She then pointed out a china basin containing nitre, mercury, and sulphur, and a fixed salt on a plate.

"You know the ingredients, I suppose?" said she.

"Yes; this fixed salt is a salt of urine."

"You are right."

"I admire your sagacity, madam. You have made an analysis of the mixture with which I traced the pentacle on your nephew's thigh, but in what way can you discover the words which give the pentacle its efficacy?"

"In the manuscript of an adept, which I will shew you, and where you will find the very words you used."

I bowed my head in reply, and we left this curious laboratory.

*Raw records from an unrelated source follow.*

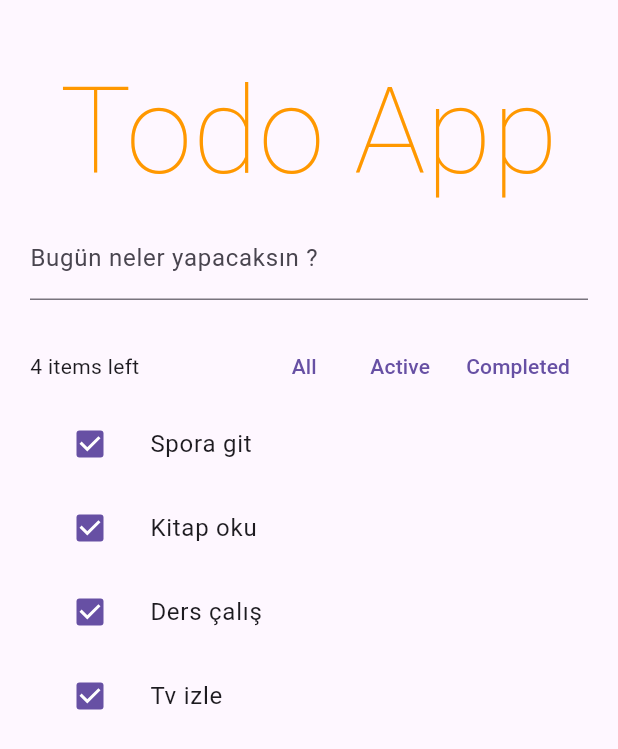
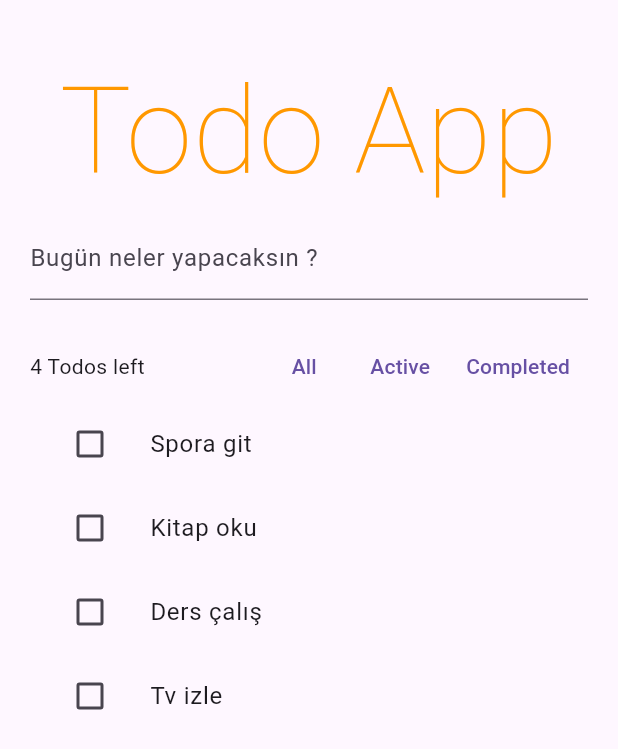
Before and after one commit to dogualagoz/todoApp-Flutter-State-Management-, a Flutter app: the screen it shows after launch, on a phone screen of 412 x 824 dp. Shown: the top 749 px of the screen. Run offline on Flutter 3.47's test engine with Material 3 defaults, Android fonts, the phone set to English and light mode, and no system bars; our stand-ins replace flutter_riverpod, state_notifier; missing offline and left inert: dart:ffi.

Commit message:
todo update isad

```diff
--- a/lib/providers/all_providers.dart
+++ b/lib/providers/all_providers.dart
@@ -1,15 +1,25 @@
+import 'package:flutter_riverpod/flutter_riverpod.dart';
 import 'package:flutter_riverpod/legacy.dart';
 import 'package:state_management/models/todo_model.dart';
 import 'package:state_management/providers/todo_list_manager.dart';
 import 'package:uuid/uuid.dart';
 
-final todoListProvider = StateNotifierProvider<TodoListManager, List<TodoModel>>((ref) {
-  return TodoListManager(
-    [
-    TodoModel(id: const Uuid().v4(), description: "Spora git"),
-    TodoModel(id: const Uuid().v4(), description: "Kitap oku"),
-    TodoModel(id: const Uuid().v4(), description: "Ders çalış"),
-    TodoModel(id: const Uuid().v4(), description: "Tv izle"),
-    ]
-  );
+final todoListProvider =
+    StateNotifierProvider<TodoListManager, List<TodoModel>>((ref) {
+      return TodoListManager([
+        TodoModel(id: const Uuid().v4(), description: "Spora git"),
+        TodoModel(id: const Uuid().v4(), description: "Kitap oku"),
+        TodoModel(id: const Uuid().v4(), description: "Ders çalış"),
+        TodoModel(id: const Uuid().v4(), description: "Tv izle"),
+      ]);
+    });
+
+final unCompletedTodoCountProvider = Provider<int>((ref) {
+  final allTodo = ref.watch(todoListProvider);
+  final count = allTodo.where((element) => !element.completed).length;
+  return count;
 });
+
+final currentTodoProvider = Provider<TodoModel>((ref) {
+  throw UnimplementedError();
+});
--- a/lib/todo_app.dart
+++ b/lib/todo_app.dart
@@ -1,3 +1,5 @@
+import 'dart:ffi';
+
 import 'package:flutter/material.dart';
 import 'package:flutter_riverpod/flutter_riverpod.dart';
 import 'package:state_management/models/todo_model.dart';
@@ -10,7 +12,6 @@ import 'package:uuid/uuid.dart';
 class TodoApp extends ConsumerWidget {
   TodoApp({super.key});
   final newTodoController = TextEditingController();
-
 
   @override
   Widget build(BuildContext context, WidgetRef ref) {
@@ -27,7 +28,7 @@ class TodoApp extends ConsumerWidget {
                 labelText: "Bugün neler yapacaksın ?",
               ),
               onSubmitted: (newTodo) {
-               ref.read(todoListProvider.notifier).addTodo(newTodo);
+                ref.read(todoListProvider.notifier).addTodo(newTodo);
               },
             ),
             const SizedBox(height: 20),
@@ -35,7 +36,12 @@ class TodoApp extends ConsumerWidget {
             for (var i = 0; i < allTodos.length; i++)
               Dismissible(
                 key: ValueKey(allTodos[i].id),
-                child: TodoListItemWidget(item: allTodos[i]),
+                child: ProviderScope(
+                  overrides: [
+                    currentTodoProvider.overrideWithValue(allTodos[i]),
+                  ],
+                  child: const TodoListItemWidget(),
+                ),
                 onDismissed: (direction) {
                   ref.read(todoListProvider.notifier).remove(allTodos[i]);
                 },
--- a/lib/widgets/todo_list_item_widget.dart
+++ b/lib/widgets/todo_list_item_widget.dart
@@ -1,16 +1,68 @@
 import 'package:flutter/material.dart';
+import 'package:flutter_riverpod/flutter_riverpod.dart';
 import 'package:state_management/models/todo_model.dart';
+import 'package:state_management/providers/all_providers.dart';
 
-class TodoListItemWidget extends StatelessWidget {
-  final TodoModel item;
-  const TodoListItemWidget({super.key, required this.item});
+class TodoListItemWidget extends ConsumerStatefulWidget {
 
+  const TodoListItemWidget({super.key,});
+
+  @override
+  ConsumerState<TodoListItemWidget> createState() => _TodoListItemWidgetState();
+}
+
+class _TodoListItemWidgetState extends ConsumerState<TodoListItemWidget> {
+  late FocusNode _textFocusNode;
+  late TextEditingController _textController;
+  bool _hasFocus = false;
+  @override
+  void initState() {
+    super.initState();
+    _textFocusNode = FocusNode();
+    _textController = TextEditingController();
+  }
+
+  @override
+  void dispose() {
+    _textFocusNode.dispose();
+    _textController.dispose();
+    super.dispose();
+  }
 
   @override
   Widget build(BuildContext context) {
-    return ListTile(
-      leading: Checkbox(value: true, onChanged: (value){}),
-      title: Text(item.description),
+      final currentTodoItem = ref.watch(currentTodoProvider);
+
+    return Focus(
+      onFocusChange: (isFocused) => {
+        if (!isFocused)
+          {
+            setState(() {
+              _hasFocus = false;
+            }),
+            ref
+                .read(todoListProvider.notifier)
+                .edit(id: currentTodoItem.id, newDescription: _textController.text),
+          },
+      },
+      child: ListTile(
+        onTap: () {
+          setState(() {
+            _textController.text = currentTodoItem.description;
+            _textFocusNode.requestFocus();
+            _hasFocus = true;
+          });
+        },
+        leading: Checkbox(
+          value: currentTodoItem.completed,
+          onChanged: (value) {
+            ref.read(todoListProvider.notifier).toggle(currentTodoItem.id);
+          },
+        ),
+        title: _hasFocus
+            ? TextField(controller: _textController, focusNode: _textFocusNode)
+            : Text(currentTodoItem.description),
+      ),
     );
   }
 }
--- a/lib/widgets/toolbar_widget.dart
+++ b/lib/widgets/toolbar_widget.dart
@@ -7,12 +7,17 @@ class ToolbarWidget extends ConsumerWidget {
 
   @override
   Widget build(BuildContext context, WidgetRef ref) {
+    final onCompletedTodoCount = ref.watch(unCompletedTodoCountProvider);
     return Row(
       mainAxisAlignment: MainAxisAlignment.spaceBetween,
       children: [
         Expanded(
           child: Text(
-            "${ref.watch(todoListProvider.notifier).onCompletedTodoCount().toString()} items left",
+            onCompletedTodoCount == 0
+                ? "All todos completed"
+                : "${onCompletedTodoCount.toString()} Todos left",
+            overflow: TextOverflow.ellipsis,
+
           ),
         ),
         Tooltip(
```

We had scarcely arrived in her room before Madame d'Urfe drew from a handsome casket a little book, bound in black, which she put on the table while she searched for a match. While she was looking about, I opened the book behind her back, and found it to be full of pentacles, and by good luck found the pentacle I had traced on the count's thigh. It was surrounded by the names of the spirits of the planets, with the exception of those of Saturn and Mars. I shut up the book quickly. The spirits named were the same as those in the works of Agrippa, with which I was acquainted. With an unmoved countenance I drew near her, and she soon found the match, and her appearance surprised me a good deal; but I will speak of that another time.

The marchioness sat down on her sofa, and making me to do the like she asked me if I was acquainted with the talismans of the Count de Treves?

"I have never heard of them, madam, but I know those of Poliphilus:"

"It is said they are the same."

"I don't believe it."

"We shall see.

Romance Books
Classic Literature Library

All Pages of This Book